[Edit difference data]
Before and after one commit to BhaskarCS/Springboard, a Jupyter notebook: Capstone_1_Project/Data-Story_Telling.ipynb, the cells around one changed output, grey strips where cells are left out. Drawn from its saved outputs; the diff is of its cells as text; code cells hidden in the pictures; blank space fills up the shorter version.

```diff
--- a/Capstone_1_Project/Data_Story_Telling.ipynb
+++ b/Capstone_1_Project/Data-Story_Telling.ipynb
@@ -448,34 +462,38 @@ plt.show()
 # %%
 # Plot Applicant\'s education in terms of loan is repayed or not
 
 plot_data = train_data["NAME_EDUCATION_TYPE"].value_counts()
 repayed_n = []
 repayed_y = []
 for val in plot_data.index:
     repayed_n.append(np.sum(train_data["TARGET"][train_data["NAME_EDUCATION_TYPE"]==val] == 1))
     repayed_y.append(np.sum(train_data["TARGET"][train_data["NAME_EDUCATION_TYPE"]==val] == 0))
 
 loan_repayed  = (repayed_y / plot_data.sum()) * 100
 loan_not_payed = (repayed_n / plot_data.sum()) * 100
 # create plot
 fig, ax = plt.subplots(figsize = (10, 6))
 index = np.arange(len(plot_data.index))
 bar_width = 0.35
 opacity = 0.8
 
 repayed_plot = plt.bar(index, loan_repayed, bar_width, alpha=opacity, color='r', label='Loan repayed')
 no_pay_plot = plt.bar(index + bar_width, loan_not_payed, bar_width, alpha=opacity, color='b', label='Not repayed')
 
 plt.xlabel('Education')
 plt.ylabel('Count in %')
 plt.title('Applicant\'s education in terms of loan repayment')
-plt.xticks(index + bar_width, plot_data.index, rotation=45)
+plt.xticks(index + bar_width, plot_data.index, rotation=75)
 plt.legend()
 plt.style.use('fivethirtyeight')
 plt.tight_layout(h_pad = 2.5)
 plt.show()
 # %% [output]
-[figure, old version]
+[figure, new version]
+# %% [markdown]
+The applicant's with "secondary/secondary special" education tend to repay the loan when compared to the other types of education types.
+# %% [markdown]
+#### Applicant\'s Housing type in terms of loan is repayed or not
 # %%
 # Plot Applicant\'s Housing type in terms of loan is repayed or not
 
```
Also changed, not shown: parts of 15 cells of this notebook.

==

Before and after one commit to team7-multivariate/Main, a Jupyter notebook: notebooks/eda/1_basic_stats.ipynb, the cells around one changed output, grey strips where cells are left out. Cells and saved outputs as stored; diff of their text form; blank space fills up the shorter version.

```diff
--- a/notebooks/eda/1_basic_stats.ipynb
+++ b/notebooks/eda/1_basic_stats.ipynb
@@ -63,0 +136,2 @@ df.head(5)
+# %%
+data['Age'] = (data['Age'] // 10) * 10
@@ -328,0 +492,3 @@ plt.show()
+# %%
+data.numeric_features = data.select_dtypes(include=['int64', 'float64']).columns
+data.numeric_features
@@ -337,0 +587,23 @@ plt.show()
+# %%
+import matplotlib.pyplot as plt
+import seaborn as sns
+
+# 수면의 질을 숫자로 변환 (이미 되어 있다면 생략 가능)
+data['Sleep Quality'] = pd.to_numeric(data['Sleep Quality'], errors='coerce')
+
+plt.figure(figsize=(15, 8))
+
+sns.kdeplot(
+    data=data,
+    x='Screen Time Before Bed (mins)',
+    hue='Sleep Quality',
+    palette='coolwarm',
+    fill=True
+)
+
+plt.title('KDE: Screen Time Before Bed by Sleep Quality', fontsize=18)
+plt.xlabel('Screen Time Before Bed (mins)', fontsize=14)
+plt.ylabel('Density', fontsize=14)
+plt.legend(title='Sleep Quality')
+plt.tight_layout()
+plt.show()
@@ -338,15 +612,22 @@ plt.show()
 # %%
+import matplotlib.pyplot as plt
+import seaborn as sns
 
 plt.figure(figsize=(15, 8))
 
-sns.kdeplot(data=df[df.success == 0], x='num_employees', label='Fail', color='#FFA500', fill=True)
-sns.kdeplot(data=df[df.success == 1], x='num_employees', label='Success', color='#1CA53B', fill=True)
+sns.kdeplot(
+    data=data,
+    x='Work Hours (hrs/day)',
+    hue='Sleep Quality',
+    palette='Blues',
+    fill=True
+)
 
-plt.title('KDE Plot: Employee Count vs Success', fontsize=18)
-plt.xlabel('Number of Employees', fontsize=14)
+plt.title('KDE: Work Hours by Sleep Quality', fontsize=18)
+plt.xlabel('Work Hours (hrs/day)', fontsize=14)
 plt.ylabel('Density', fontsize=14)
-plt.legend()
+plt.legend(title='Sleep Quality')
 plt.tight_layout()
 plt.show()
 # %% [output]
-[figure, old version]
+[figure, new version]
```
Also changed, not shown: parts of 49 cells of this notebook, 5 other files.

[WHAT TO PRODUCE] For the word "fontsize", say how many lines of the data include it, with nothing else in the reply.

[ANSWER] 8